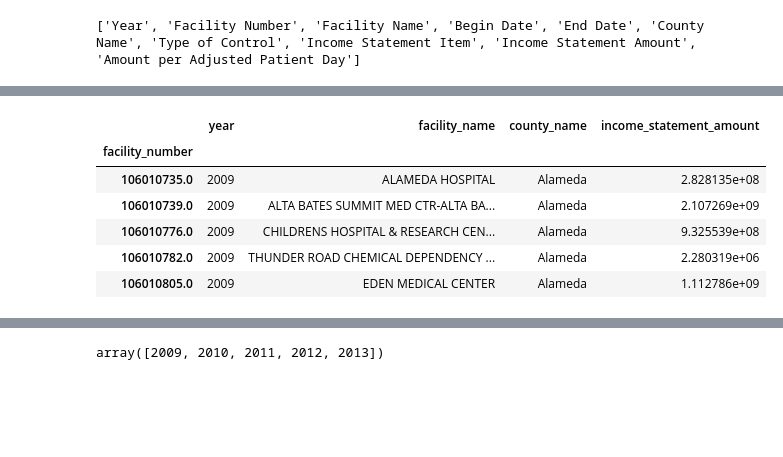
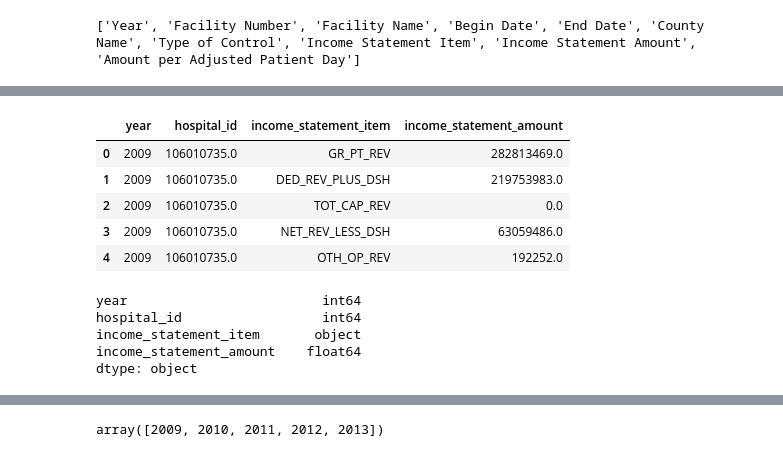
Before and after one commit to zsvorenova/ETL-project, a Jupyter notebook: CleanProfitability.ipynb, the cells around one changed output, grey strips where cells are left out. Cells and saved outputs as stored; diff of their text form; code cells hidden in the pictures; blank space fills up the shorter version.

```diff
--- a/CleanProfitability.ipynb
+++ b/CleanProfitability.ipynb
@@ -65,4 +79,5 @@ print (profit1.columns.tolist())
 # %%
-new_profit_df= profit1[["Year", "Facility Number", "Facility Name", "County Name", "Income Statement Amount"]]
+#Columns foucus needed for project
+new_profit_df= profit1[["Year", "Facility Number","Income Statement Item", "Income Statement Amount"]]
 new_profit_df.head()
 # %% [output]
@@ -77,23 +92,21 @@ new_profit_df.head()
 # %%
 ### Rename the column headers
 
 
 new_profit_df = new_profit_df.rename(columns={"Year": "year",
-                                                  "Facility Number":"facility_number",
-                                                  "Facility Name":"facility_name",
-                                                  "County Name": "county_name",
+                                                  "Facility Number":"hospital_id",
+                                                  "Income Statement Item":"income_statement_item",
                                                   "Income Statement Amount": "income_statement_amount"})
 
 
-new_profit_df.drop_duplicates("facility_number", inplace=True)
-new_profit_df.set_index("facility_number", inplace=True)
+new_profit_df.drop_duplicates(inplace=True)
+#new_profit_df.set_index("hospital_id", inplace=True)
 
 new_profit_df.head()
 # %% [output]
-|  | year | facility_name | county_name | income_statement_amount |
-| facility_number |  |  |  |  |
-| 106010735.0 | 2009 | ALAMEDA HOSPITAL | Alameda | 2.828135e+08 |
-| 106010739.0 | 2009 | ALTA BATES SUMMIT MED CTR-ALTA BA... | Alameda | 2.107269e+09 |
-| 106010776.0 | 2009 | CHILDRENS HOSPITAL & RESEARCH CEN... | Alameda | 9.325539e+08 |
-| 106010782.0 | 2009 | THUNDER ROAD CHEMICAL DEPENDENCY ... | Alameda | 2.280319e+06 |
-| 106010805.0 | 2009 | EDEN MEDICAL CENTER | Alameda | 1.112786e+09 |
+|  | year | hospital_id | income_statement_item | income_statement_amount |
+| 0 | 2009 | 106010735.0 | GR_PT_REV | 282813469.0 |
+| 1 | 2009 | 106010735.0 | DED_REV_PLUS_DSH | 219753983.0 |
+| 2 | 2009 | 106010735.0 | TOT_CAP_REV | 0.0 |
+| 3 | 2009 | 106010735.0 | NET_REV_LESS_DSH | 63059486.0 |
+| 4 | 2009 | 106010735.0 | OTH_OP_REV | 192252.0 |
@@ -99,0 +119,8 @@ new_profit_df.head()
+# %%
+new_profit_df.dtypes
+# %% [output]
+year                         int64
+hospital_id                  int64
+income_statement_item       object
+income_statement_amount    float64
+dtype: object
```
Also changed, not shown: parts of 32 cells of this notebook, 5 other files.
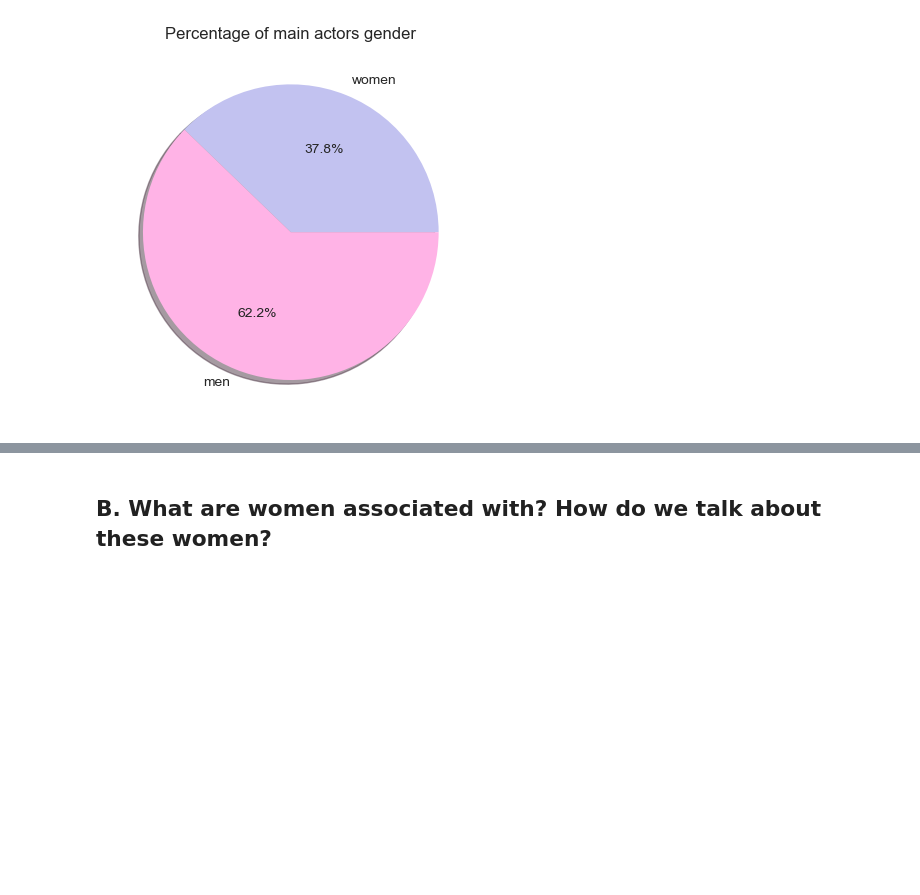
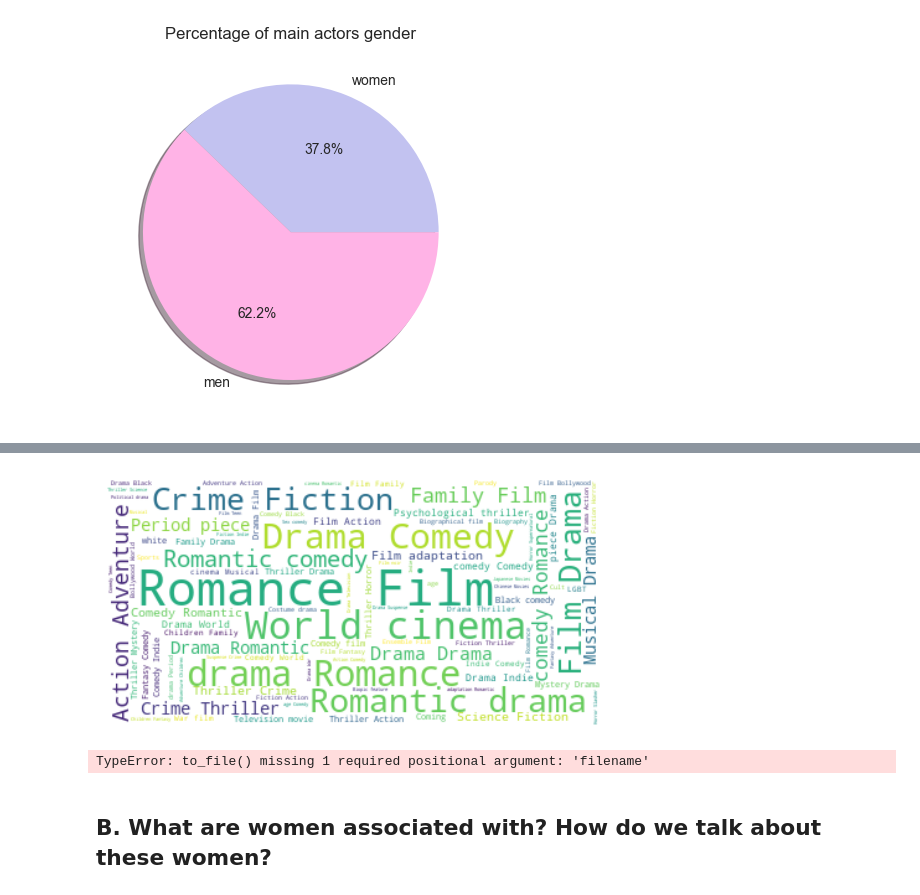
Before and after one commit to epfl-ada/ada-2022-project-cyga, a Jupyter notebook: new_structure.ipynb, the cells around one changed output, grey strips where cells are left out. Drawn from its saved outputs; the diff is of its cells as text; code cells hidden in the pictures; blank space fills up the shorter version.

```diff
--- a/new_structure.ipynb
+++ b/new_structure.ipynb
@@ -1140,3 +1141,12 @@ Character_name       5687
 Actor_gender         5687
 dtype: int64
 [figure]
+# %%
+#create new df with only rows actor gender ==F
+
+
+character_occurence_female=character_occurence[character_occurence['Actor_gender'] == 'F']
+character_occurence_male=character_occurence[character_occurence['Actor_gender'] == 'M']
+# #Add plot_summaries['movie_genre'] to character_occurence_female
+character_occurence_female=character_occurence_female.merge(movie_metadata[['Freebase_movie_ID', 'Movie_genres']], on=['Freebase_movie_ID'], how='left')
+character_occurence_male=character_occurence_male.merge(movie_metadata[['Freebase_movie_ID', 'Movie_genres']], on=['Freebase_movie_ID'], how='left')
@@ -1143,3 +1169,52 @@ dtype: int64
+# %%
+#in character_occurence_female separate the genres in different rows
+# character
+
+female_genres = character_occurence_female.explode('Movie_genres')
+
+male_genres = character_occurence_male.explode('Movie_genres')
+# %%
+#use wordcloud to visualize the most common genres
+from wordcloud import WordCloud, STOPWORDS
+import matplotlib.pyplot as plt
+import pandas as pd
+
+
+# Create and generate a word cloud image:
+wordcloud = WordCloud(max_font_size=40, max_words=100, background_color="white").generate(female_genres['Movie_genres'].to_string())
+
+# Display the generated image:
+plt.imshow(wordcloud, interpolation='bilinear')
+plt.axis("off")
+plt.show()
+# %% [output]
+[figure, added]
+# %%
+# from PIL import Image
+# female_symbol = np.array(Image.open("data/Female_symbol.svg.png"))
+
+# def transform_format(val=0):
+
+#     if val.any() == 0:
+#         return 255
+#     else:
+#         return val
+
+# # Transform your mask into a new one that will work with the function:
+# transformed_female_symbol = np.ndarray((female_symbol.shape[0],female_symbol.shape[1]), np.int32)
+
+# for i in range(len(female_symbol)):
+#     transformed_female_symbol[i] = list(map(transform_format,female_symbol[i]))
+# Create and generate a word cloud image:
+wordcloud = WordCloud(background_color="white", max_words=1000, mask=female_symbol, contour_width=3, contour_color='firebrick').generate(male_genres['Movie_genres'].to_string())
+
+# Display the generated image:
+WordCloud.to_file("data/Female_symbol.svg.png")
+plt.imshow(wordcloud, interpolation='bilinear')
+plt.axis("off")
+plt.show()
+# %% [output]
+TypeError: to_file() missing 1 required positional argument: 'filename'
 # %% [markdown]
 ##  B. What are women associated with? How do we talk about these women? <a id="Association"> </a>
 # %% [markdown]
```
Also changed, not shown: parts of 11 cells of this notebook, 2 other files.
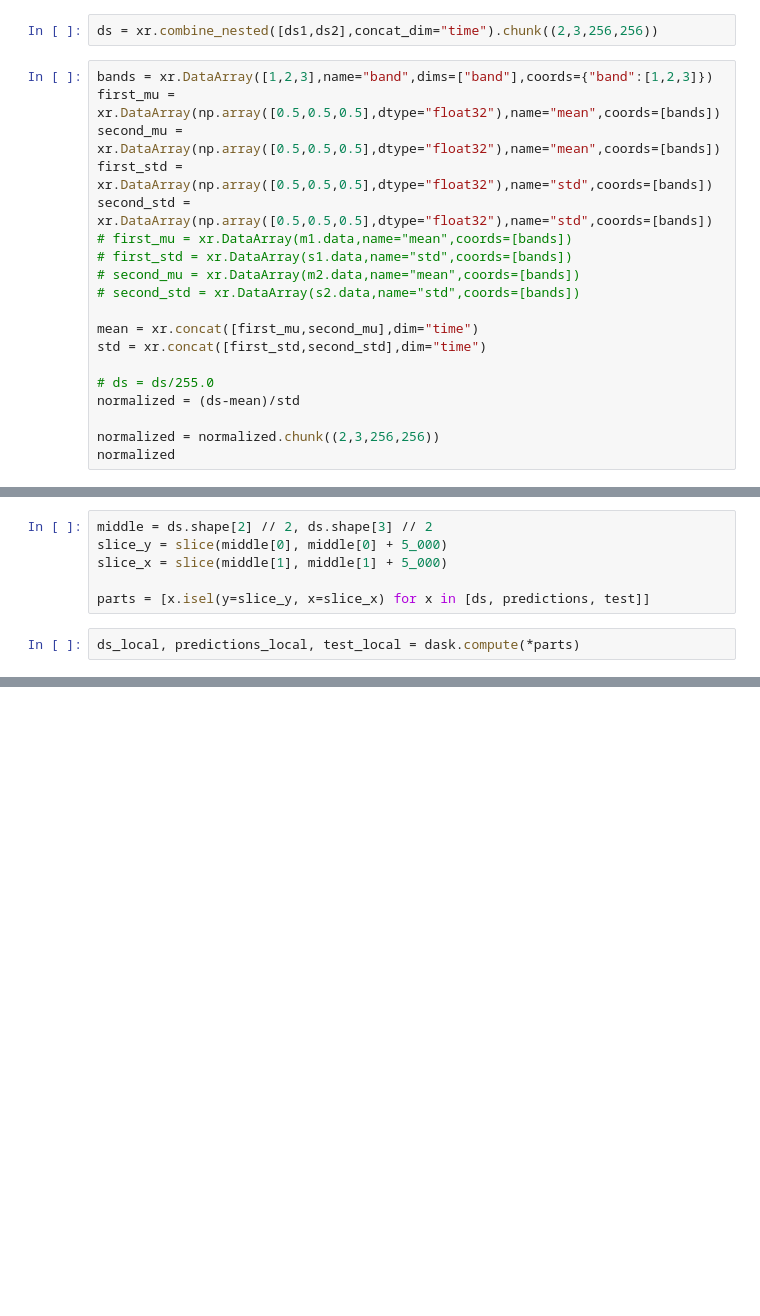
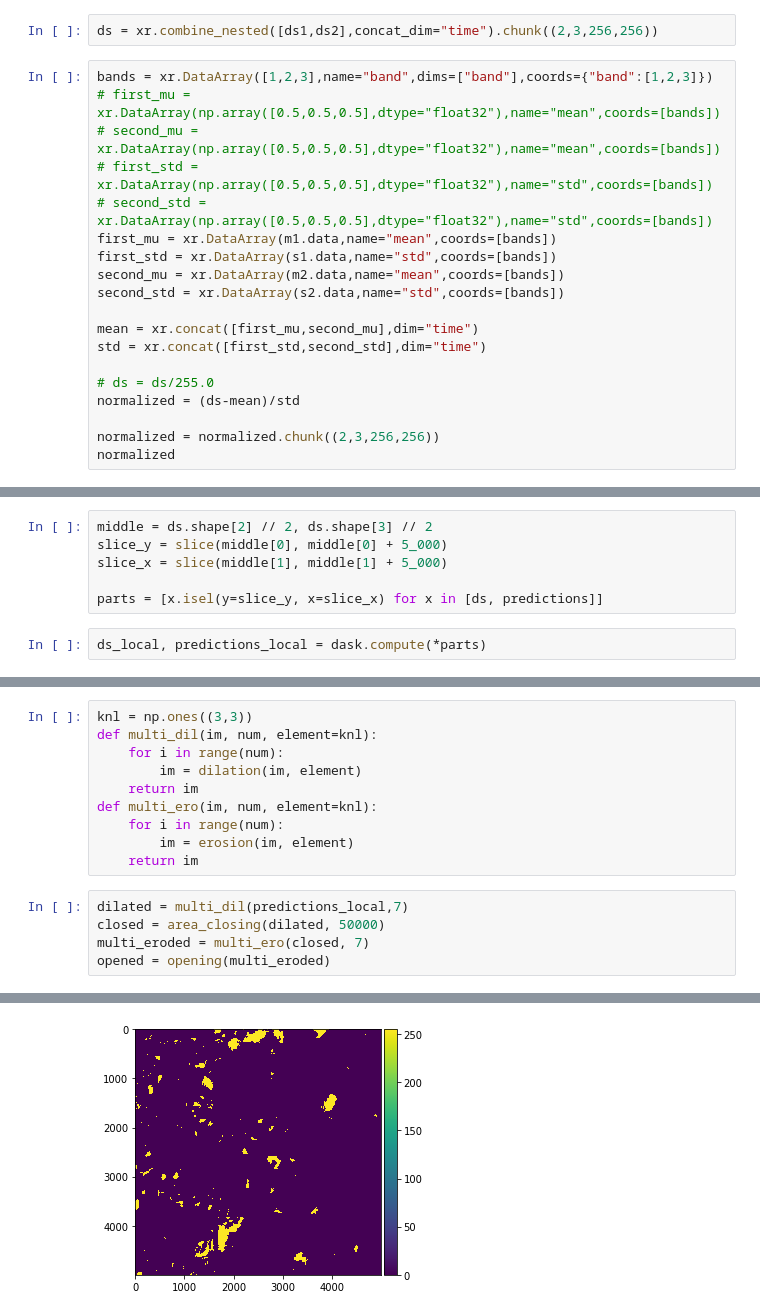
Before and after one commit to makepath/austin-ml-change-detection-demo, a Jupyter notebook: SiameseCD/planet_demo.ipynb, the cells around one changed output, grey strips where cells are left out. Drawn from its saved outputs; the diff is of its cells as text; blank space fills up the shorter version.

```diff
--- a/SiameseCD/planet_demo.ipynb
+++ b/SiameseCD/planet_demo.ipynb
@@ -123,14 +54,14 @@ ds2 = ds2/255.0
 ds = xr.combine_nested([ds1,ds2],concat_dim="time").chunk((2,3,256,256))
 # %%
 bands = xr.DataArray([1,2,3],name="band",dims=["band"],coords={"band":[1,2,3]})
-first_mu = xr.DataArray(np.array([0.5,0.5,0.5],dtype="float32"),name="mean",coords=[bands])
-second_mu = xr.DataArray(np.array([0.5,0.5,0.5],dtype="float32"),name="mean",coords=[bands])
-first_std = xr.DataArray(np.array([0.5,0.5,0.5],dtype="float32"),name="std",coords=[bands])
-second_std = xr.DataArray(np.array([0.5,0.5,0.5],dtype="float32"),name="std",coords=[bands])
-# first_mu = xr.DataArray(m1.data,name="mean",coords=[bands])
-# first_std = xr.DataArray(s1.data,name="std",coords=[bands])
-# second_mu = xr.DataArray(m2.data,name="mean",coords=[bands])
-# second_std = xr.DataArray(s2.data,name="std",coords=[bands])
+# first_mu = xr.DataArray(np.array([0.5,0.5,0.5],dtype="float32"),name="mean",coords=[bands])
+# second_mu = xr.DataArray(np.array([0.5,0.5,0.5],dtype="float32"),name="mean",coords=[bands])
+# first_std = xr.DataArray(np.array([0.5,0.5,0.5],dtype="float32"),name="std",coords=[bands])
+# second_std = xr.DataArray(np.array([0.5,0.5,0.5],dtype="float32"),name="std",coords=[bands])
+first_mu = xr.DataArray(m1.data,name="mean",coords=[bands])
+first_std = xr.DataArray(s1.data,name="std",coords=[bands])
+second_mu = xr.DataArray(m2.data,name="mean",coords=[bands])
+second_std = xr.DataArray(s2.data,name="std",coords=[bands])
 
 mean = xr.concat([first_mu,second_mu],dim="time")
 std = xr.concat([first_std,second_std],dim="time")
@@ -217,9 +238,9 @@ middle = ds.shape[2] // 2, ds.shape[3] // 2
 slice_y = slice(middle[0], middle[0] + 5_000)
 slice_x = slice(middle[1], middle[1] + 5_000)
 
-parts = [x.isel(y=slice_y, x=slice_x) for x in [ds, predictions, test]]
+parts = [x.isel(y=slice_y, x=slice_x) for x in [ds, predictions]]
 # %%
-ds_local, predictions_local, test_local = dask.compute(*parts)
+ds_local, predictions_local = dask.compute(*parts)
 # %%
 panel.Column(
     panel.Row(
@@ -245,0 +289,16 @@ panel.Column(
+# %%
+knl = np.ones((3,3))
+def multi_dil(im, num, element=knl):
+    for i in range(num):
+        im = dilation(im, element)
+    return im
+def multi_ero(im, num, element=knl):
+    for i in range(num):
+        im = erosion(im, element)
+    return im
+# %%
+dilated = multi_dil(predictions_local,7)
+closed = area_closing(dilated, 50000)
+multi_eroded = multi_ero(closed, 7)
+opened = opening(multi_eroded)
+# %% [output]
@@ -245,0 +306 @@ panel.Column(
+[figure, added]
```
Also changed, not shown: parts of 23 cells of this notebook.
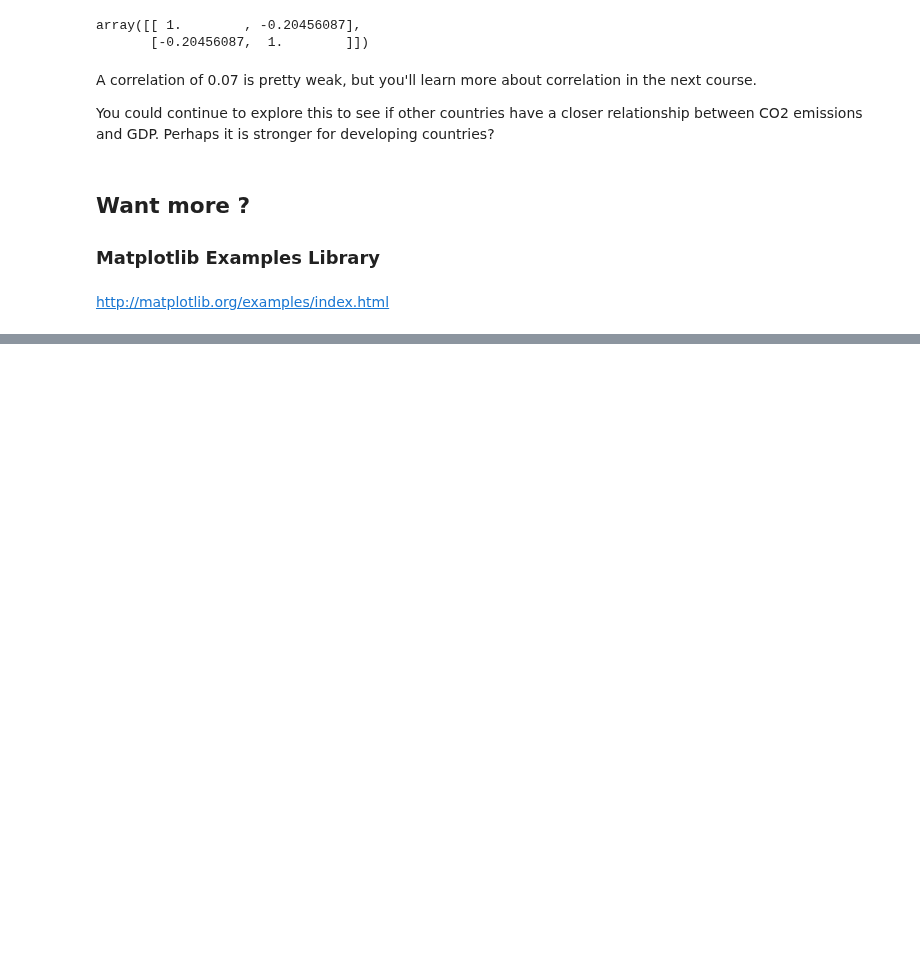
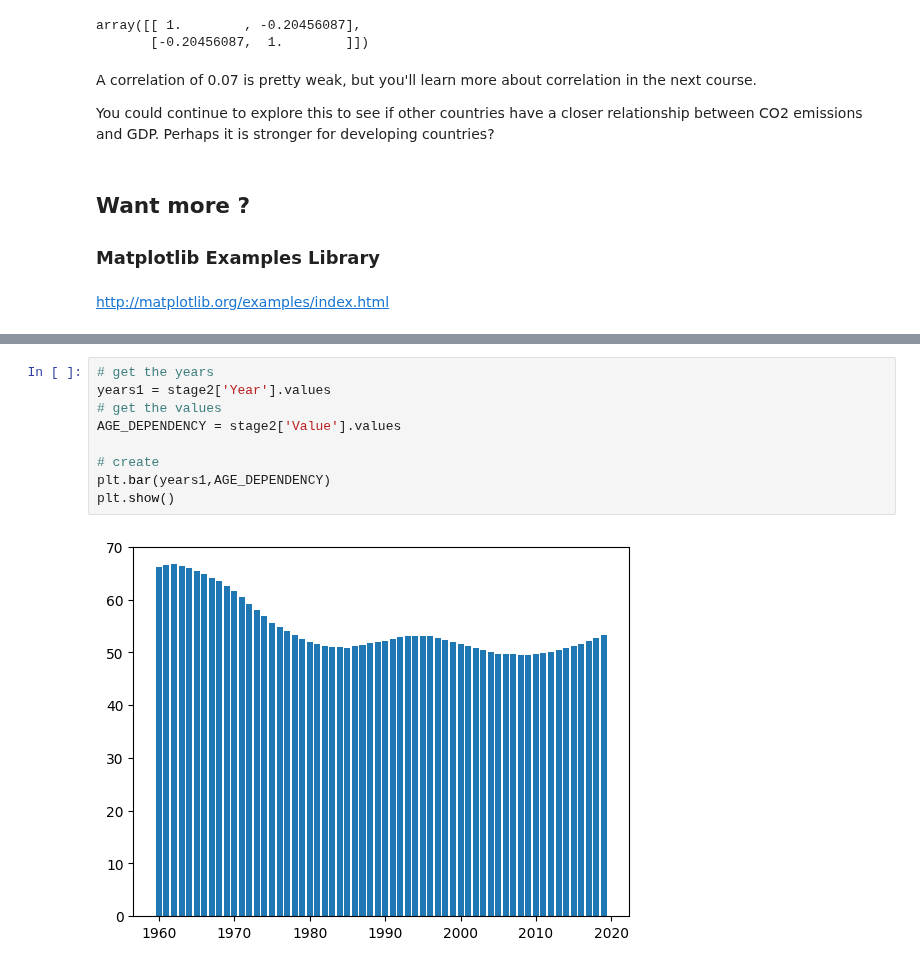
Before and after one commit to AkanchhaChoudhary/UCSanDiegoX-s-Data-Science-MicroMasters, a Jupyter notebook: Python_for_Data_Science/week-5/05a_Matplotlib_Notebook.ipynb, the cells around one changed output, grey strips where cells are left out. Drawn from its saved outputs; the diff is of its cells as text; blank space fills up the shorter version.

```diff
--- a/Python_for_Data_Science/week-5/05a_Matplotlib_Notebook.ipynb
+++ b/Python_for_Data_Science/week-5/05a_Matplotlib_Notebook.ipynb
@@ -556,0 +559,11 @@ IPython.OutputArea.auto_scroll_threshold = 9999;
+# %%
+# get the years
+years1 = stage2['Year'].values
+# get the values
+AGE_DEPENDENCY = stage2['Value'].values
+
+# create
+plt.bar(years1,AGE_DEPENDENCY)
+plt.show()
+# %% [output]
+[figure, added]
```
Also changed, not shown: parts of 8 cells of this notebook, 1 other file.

HOW TO COMPLETE THIS TASK:
Look over the listing above and copy each line that contains "parts".

ANSWER TO THIS PROBLEM:
Also changed, not shown: parts of 32 cells of this notebook, 5 other files.
Also changed, not shown: parts of 11 cells of this notebook, 2 other files.
-parts = [x.isel(y=slice_y, x=slice_x) for x in [ds, predictions, test]]
+parts = [x.isel(y=slice_y, x=slice_x) for x in [ds, predictions]]
-ds_local, predictions_local, test_local = dask.compute(*parts)
+ds_local, predictions_local = dask.compute(*parts)
Also changed, not shown: parts of 23 cells of this notebook.
Also changed, not shown: parts of 8 cells of this notebook, 1 other file.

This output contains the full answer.